Problem requirements :: Retrieve every line of the data holding the word "offline".

Exercise data ::
============

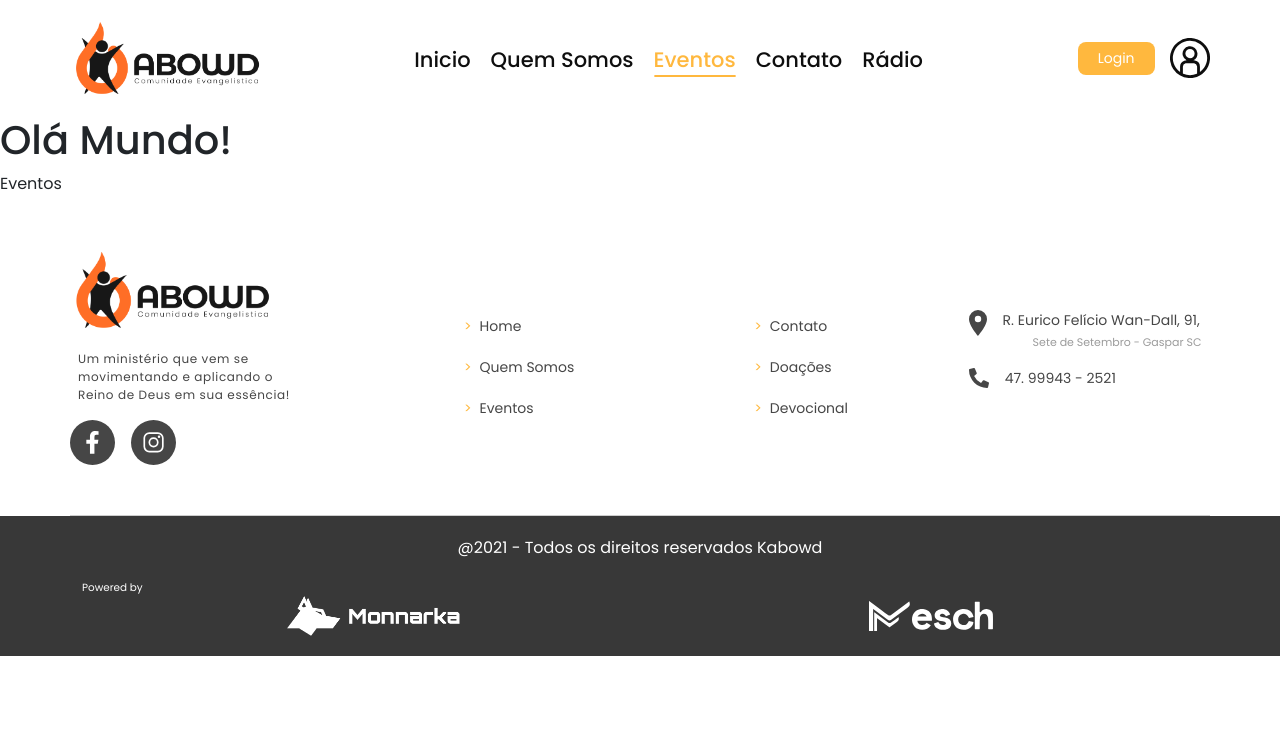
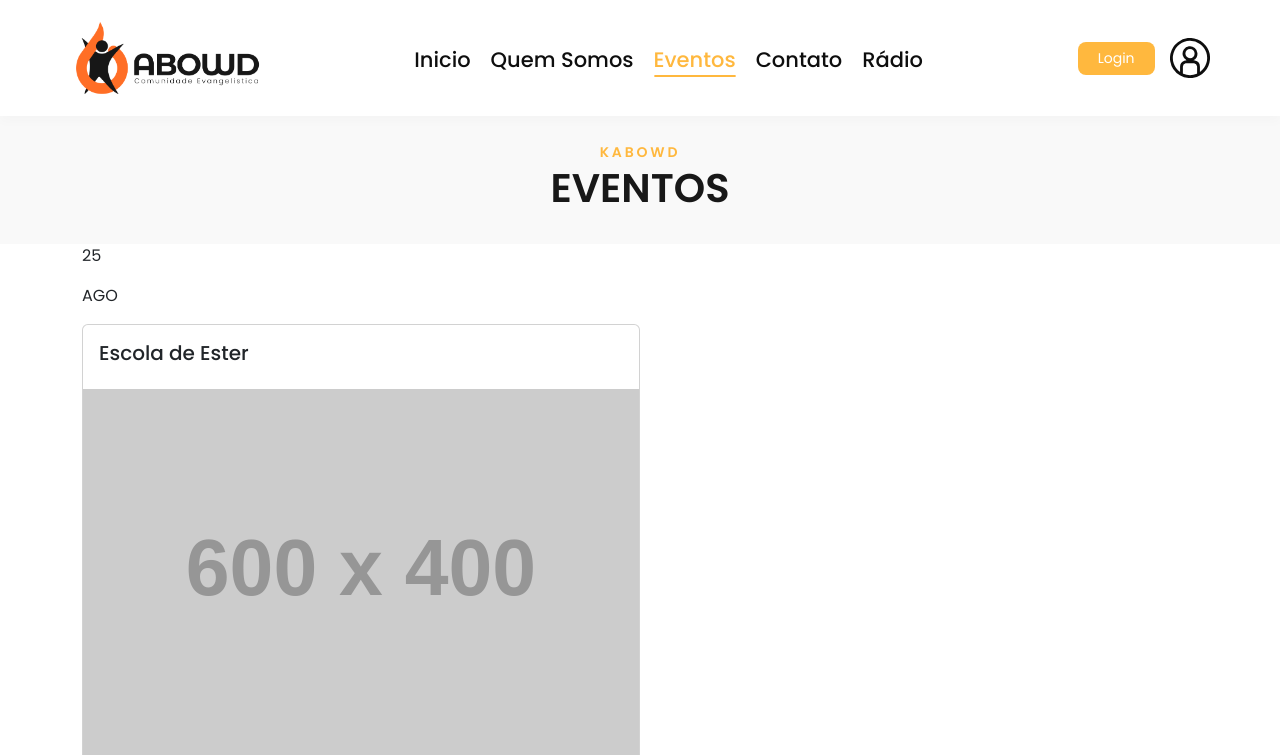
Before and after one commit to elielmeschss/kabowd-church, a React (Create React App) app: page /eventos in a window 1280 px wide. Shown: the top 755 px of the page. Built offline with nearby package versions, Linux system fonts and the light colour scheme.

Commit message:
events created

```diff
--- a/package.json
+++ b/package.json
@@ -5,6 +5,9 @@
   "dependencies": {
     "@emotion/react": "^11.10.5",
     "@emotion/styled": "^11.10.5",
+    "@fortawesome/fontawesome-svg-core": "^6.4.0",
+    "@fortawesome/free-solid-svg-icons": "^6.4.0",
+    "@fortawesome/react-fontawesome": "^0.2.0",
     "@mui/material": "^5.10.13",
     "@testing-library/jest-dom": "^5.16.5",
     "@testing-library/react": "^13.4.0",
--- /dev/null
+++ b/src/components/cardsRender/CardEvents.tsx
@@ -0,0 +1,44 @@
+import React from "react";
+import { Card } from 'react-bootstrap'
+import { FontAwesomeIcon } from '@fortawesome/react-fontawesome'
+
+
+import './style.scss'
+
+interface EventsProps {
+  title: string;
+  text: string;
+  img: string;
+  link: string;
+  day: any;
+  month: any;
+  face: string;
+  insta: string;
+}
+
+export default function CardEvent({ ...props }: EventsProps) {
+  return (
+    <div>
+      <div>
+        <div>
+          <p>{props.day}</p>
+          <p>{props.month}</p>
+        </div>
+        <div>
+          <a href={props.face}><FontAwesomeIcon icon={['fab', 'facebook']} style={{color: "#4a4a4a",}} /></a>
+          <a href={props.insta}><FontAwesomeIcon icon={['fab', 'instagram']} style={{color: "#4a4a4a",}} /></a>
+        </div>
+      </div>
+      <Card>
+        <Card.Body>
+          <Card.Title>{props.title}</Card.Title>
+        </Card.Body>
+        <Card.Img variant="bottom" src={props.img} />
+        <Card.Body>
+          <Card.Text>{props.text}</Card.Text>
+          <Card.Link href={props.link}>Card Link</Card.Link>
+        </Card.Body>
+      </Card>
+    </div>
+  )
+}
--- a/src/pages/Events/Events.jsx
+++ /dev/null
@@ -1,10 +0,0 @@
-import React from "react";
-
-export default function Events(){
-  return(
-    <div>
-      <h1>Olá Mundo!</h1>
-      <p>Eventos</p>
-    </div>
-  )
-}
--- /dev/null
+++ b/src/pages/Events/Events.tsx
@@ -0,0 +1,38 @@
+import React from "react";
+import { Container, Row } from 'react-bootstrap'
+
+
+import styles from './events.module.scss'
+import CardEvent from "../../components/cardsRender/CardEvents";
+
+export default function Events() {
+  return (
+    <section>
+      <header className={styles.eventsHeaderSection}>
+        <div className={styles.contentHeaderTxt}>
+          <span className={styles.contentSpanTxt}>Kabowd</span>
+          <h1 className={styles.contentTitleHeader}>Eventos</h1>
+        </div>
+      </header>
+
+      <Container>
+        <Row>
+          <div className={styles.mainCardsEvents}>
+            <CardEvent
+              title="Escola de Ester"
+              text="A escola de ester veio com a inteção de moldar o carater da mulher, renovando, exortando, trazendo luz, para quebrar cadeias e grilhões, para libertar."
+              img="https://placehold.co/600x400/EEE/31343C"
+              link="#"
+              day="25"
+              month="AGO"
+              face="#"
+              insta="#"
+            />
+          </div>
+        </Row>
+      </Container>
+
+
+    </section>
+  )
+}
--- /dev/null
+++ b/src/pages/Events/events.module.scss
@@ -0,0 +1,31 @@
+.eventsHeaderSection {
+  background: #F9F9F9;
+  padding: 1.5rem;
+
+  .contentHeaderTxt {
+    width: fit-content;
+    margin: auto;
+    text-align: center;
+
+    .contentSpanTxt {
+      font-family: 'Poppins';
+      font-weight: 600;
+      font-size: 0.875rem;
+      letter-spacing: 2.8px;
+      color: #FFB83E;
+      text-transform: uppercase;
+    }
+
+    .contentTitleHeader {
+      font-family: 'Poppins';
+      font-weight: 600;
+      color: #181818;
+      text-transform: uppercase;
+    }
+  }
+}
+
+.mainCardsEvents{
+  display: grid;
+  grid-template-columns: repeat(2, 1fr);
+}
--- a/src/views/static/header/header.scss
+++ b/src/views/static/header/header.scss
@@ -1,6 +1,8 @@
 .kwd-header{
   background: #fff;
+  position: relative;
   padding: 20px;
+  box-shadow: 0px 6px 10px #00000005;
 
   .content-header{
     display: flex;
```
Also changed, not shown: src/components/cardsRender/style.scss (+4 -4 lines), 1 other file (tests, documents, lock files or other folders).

============

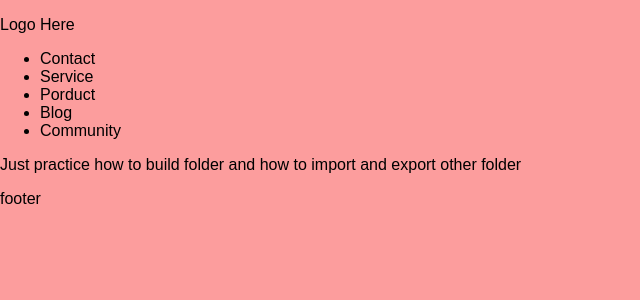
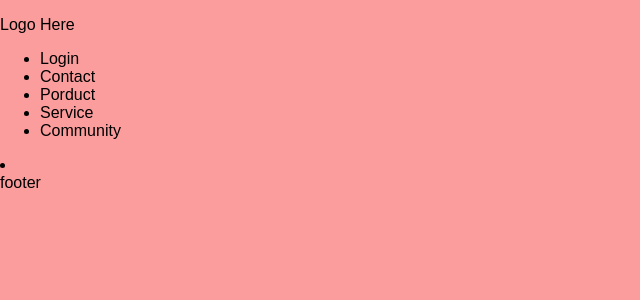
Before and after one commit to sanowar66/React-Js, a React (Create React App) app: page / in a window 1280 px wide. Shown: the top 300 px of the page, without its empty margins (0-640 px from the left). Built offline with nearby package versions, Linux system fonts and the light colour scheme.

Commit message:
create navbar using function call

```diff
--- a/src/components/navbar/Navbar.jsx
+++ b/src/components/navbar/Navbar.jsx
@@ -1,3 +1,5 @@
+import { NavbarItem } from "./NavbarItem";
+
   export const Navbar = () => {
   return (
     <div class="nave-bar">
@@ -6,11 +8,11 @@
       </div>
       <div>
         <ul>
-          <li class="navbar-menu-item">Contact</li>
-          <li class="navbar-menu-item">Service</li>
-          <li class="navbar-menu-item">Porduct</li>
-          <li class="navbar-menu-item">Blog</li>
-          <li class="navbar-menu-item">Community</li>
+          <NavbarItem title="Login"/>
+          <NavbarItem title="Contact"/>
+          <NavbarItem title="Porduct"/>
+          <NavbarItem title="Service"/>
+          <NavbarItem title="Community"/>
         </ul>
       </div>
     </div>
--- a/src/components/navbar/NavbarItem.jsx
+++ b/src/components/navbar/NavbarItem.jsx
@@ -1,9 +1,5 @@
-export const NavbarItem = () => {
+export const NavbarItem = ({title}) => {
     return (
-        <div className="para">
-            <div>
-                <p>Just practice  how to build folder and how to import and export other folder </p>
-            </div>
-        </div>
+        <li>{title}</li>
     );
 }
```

============

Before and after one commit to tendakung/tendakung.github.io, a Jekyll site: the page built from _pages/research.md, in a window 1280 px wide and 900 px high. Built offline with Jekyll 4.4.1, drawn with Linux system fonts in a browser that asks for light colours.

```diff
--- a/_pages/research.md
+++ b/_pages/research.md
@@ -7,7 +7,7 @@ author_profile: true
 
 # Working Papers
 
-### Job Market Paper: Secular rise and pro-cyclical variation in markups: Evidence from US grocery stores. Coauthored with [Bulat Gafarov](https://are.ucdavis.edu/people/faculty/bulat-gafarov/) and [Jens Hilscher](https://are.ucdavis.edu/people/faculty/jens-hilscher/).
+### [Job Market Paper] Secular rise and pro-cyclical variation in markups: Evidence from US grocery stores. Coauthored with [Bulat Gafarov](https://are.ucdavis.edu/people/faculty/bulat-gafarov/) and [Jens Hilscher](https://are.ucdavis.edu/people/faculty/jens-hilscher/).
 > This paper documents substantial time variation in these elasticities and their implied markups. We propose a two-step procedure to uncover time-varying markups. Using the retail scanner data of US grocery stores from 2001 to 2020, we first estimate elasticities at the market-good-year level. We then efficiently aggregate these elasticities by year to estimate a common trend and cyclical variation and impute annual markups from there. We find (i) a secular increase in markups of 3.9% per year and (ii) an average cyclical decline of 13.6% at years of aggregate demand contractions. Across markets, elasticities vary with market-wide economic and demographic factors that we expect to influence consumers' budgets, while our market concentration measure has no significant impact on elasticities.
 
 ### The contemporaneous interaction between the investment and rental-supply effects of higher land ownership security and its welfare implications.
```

============

Exercise output ::
Before and after one commit to elielmeschss/kabowd-church, a React (Create React App) app: page /eventos in a window 1280 px wide. Shown: the top 755 px of the page. Built offline with nearby package versions, Linux system fonts and the light colour scheme.
Before and after one commit to sanowar66/React-Js, a React (Create React App) app: page / in a window 1280 px wide. Shown: the top 300 px of the page, without its empty margins (0-640 px from the left). Built offline with nearby package versions, Linux system fonts and the light colour scheme.
Before and after one commit to tendakung/tendakung.github.io, a Jekyll site: the page built from _pages/research.md, in a window 1280 px wide and 900 px high. Built offline with Jekyll 4.4.1, drawn with Linux system fonts in a browser that asks for light colours.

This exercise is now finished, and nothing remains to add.